START SOURCE MATERIAL

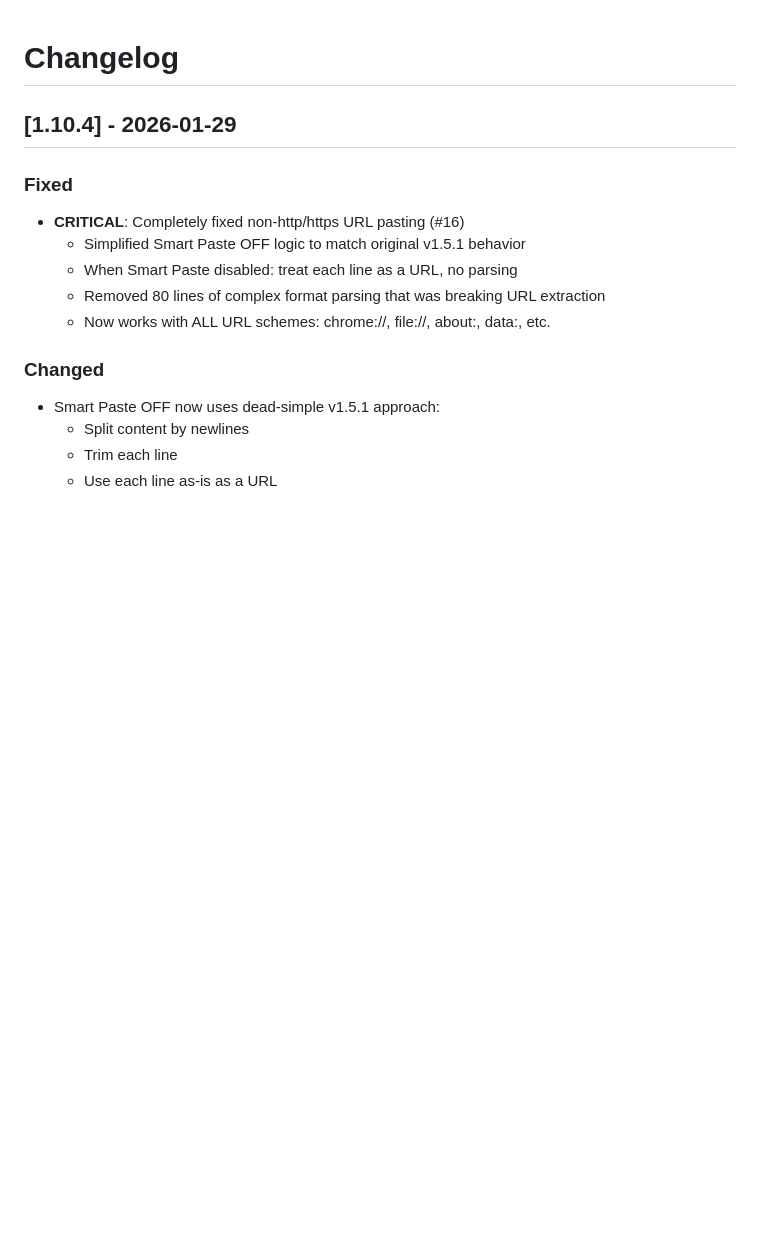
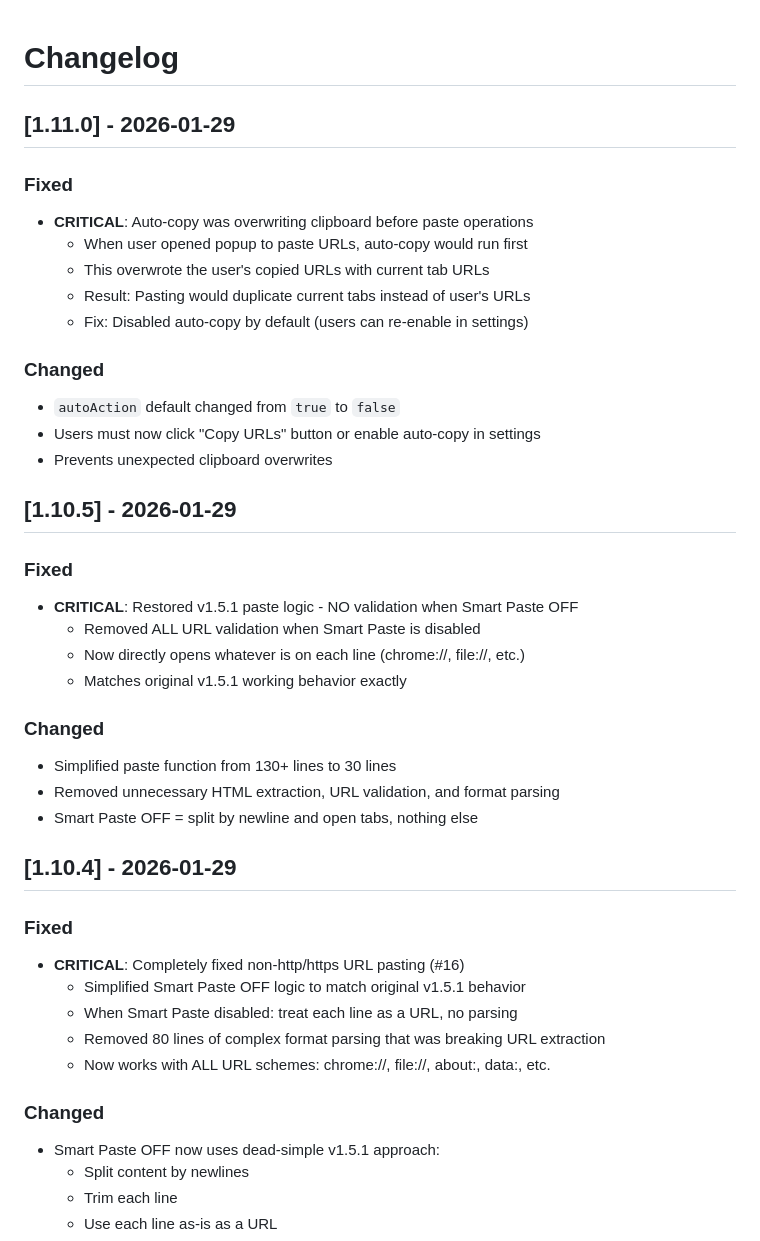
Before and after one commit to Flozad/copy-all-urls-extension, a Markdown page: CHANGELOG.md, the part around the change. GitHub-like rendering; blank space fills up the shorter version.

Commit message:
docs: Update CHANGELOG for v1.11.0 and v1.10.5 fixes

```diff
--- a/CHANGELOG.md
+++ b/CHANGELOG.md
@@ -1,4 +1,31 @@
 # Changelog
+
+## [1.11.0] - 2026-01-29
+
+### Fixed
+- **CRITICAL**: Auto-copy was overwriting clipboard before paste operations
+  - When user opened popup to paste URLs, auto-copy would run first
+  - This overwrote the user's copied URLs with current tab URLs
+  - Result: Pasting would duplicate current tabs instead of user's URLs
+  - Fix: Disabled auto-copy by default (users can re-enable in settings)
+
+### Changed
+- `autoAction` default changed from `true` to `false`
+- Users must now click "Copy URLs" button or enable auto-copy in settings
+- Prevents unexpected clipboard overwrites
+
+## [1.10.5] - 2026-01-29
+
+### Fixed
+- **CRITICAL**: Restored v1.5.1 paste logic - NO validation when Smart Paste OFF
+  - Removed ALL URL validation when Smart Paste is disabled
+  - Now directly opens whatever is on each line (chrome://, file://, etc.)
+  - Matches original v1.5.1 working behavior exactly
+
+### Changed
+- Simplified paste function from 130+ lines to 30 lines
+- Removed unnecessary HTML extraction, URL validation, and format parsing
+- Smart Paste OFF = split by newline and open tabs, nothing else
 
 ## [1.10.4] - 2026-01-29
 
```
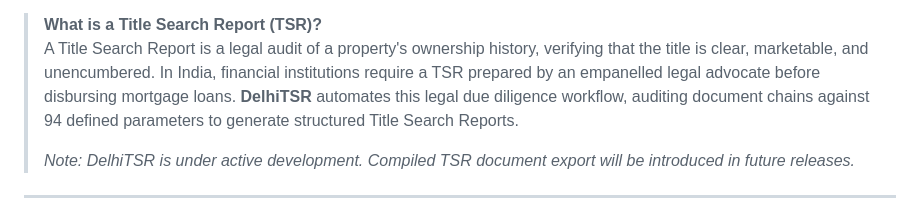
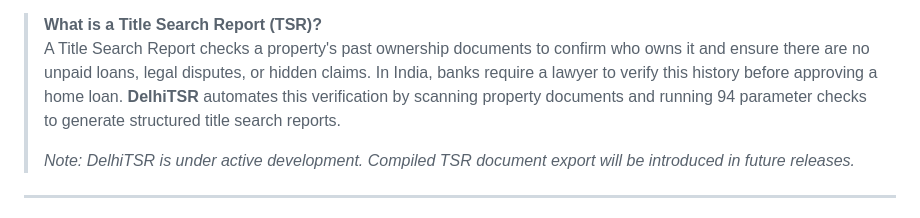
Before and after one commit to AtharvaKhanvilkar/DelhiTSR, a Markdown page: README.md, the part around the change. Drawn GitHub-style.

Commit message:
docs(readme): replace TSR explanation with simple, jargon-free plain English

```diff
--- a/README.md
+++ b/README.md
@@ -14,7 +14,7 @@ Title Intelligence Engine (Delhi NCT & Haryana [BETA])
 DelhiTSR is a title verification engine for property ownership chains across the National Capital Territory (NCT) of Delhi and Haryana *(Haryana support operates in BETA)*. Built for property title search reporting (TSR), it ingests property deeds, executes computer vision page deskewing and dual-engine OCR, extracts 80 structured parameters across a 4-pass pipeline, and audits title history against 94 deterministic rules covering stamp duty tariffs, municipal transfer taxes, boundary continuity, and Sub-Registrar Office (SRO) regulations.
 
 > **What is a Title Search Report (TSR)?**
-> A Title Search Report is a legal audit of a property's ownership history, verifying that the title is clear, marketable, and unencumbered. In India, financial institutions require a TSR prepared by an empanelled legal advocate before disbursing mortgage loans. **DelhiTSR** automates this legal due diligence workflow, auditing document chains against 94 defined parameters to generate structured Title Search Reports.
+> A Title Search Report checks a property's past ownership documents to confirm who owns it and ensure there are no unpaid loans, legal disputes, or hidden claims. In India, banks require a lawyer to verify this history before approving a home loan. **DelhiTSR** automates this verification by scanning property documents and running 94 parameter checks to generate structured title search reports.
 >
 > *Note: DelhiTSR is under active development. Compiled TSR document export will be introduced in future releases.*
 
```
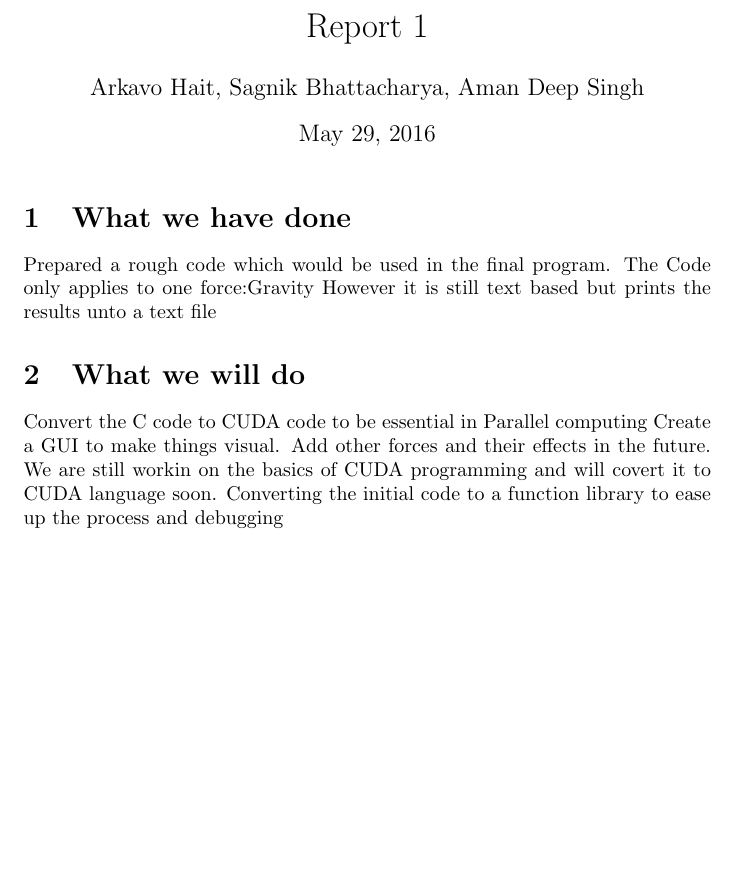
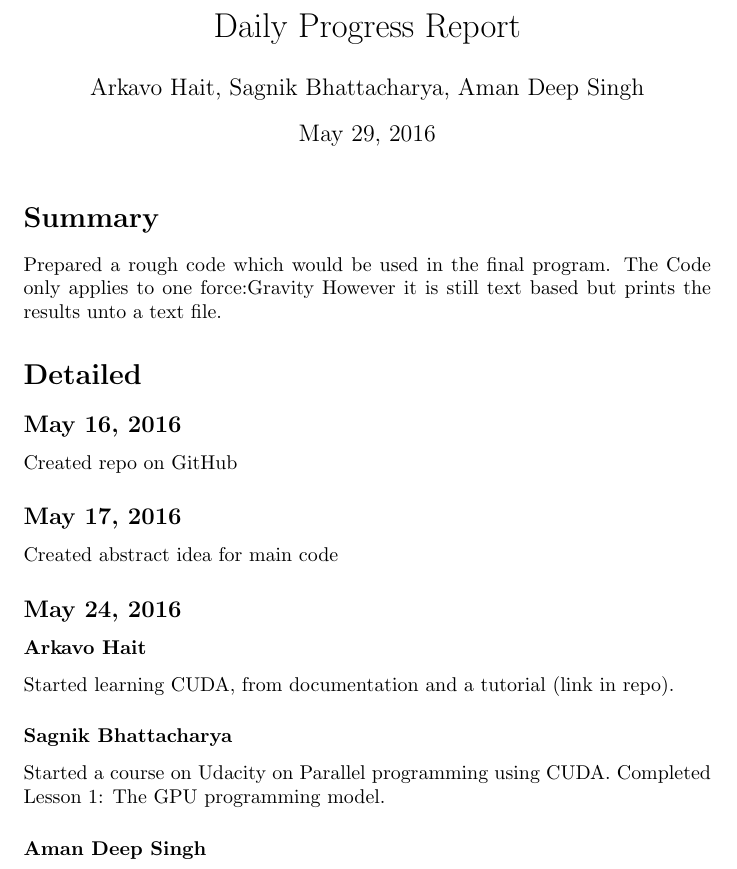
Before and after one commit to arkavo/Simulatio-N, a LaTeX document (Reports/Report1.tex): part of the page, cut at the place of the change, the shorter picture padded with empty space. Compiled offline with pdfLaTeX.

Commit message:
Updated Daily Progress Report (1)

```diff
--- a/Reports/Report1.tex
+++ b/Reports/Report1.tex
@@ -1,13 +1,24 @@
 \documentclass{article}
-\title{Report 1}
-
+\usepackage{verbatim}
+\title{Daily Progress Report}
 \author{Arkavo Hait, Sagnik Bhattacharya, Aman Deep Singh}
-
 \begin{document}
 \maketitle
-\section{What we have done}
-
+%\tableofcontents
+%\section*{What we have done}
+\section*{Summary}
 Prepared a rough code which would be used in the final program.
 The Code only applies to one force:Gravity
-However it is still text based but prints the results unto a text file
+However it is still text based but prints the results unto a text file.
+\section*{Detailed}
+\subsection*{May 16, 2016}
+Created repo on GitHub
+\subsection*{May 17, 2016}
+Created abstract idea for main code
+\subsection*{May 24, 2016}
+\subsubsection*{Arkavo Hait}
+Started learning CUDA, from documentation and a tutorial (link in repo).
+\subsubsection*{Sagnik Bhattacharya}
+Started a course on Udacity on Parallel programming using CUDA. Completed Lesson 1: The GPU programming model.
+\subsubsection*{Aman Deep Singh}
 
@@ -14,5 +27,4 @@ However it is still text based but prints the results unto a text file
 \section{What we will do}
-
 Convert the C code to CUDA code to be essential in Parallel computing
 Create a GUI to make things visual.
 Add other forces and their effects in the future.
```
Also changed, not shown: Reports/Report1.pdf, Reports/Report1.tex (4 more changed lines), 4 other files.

END SOURCE MATERIAL

YOUR TASK :: Everything in the listing except the pictures must be reproduced exactly.

ANSWER TO THIS EXERCISE ::
Before and after one commit to Flozad/copy-all-urls-extension, a Markdown page: CHANGELOG.md, the part around the change. GitHub-like rendering; blank space fills up the shorter version.

Commit message:
docs: Update CHANGELOG for v1.11.0 and v1.10.5 fixes

```diff
--- a/CHANGELOG.md
+++ b/CHANGELOG.md
@@ -1,4 +1,31 @@
 # Changelog
+
+## [1.11.0] - 2026-01-29
+
+### Fixed
+- **CRITICAL**: Auto-copy was overwriting clipboard before paste operations
+  - When user opened popup to paste URLs, auto-copy would run first
+  - This overwrote the user's copied URLs with current tab URLs
+  - Result: Pasting would duplicate current tabs instead of user's URLs
+  - Fix: Disabled auto-copy by default (users can re-enable in settings)
+
+### Changed
+- `autoAction` default changed from `true` to `false`
+- Users must now click "Copy URLs" button or enable auto-copy in settings
+- Prevents unexpected clipboard overwrites
+
+## [1.10.5] - 2026-01-29
+
+### Fixed
+- **CRITICAL**: Restored v1.5.1 paste logic - NO validation when Smart Paste OFF
+  - Removed ALL URL validation when Smart Paste is disabled
+  - Now directly opens whatever is on each line (chrome://, file://, etc.)
+  - Matches original v1.5.1 working behavior exactly
+
+### Changed
+- Simplified paste function from 130+ lines to 30 lines
+- Removed unnecessary HTML extraction, URL validation, and format parsing
+- Smart Paste OFF = split by newline and open tabs, nothing else
 
 ## [1.10.4] - 2026-01-29
 
```
Before and after one commit to AtharvaKhanvilkar/DelhiTSR, a Markdown page: README.md, the part around the change. Drawn GitHub-style.

Commit message:
docs(readme): replace TSR explanation with simple, jargon-free plain English

```diff
--- a/README.md
+++ b/README.md
@@ -14,7 +14,7 @@ Title Intelligence Engine (Delhi NCT & Haryana [BETA])
 DelhiTSR is a title verification engine for property ownership chains across the National Capital Territory (NCT) of Delhi and Haryana *(Haryana support operates in BETA)*. Built for property title search reporting (TSR), it ingests property deeds, executes computer vision page deskewing and dual-engine OCR, extracts 80 structured parameters across a 4-pass pipeline, and audits title history against 94 deterministic rules covering stamp duty tariffs, municipal transfer taxes, boundary continuity, and Sub-Registrar Office (SRO) regulations.
 
 > **What is a Title Search Report (TSR)?**
-> A Title Search Report is a legal audit of a property's ownership history, verifying that the title is clear, marketable, and unencumbered. In India, financial institutions require a TSR prepared by an empanelled legal advocate before disbursing mortgage loans. **DelhiTSR** automates this legal due diligence workflow, auditing document chains against 94 defined parameters to generate structured Title Search Reports.
+> A Title Search Report checks a property's past ownership documents to confirm who owns it and ensure there are no unpaid loans, legal disputes, or hidden claims. In India, banks require a lawyer to verify this history before approving a home loan. **DelhiTSR** automates this verification by scanning property documents and running 94 parameter checks to generate structured title search reports.
 >
 > *Note: DelhiTSR is under active development. Compiled TSR document export will be introduced in future releases.*
 
```
Before and after one commit to arkavo/Simulatio-N, a LaTeX document (Reports/Report1.tex): part of the page, cut at the place of the change, the shorter picture padded with empty space. Compiled offline with pdfLaTeX.

Commit message:
Updated Daily Progress Report (1)

```diff
--- a/Reports/Report1.tex
+++ b/Reports/Report1.tex
@@ -1,13 +1,24 @@
 \documentclass{article}
-\title{Report 1}
-
+\usepackage{verbatim}
+\title{Daily Progress Report}
 \author{Arkavo Hait, Sagnik Bhattacharya, Aman Deep Singh}
-
 \begin{document}
 \maketitle
-\section{What we have done}
-
+%\tableofcontents
+%\section*{What we have done}
+\section*{Summary}
 Prepared a rough code which would be used in the final program.
 The Code only applies to one force:Gravity
-However it is still text based but prints the results unto a text file
+However it is still text based but prints the results unto a text file.
+\section*{Detailed}
+\subsection*{May 16, 2016}
+Created repo on GitHub
+\subsection*{May 17, 2016}
+Created abstract idea for main code
+\subsection*{May 24, 2016}
+\subsubsection*{Arkavo Hait}
+Started learning CUDA, from documentation and a tutorial (link in repo).
+\subsubsection*{Sagnik Bhattacharya}
+Started a course on Udacity on Parallel programming using CUDA. Completed Lesson 1: The GPU programming model.
+\subsubsection*{Aman Deep Singh}
 
@@ -14,5 +27,4 @@ However it is still text based but prints the results unto a text file
 \section{What we will do}
-
 Convert the C code to CUDA code to be essential in Parallel computing
 Create a GUI to make things visual.
 Add other forces and their effects in the future.
```
Also changed, not shown: Reports/Report1.pdf, Reports/Report1.tex (4 more changed lines), 4 other files.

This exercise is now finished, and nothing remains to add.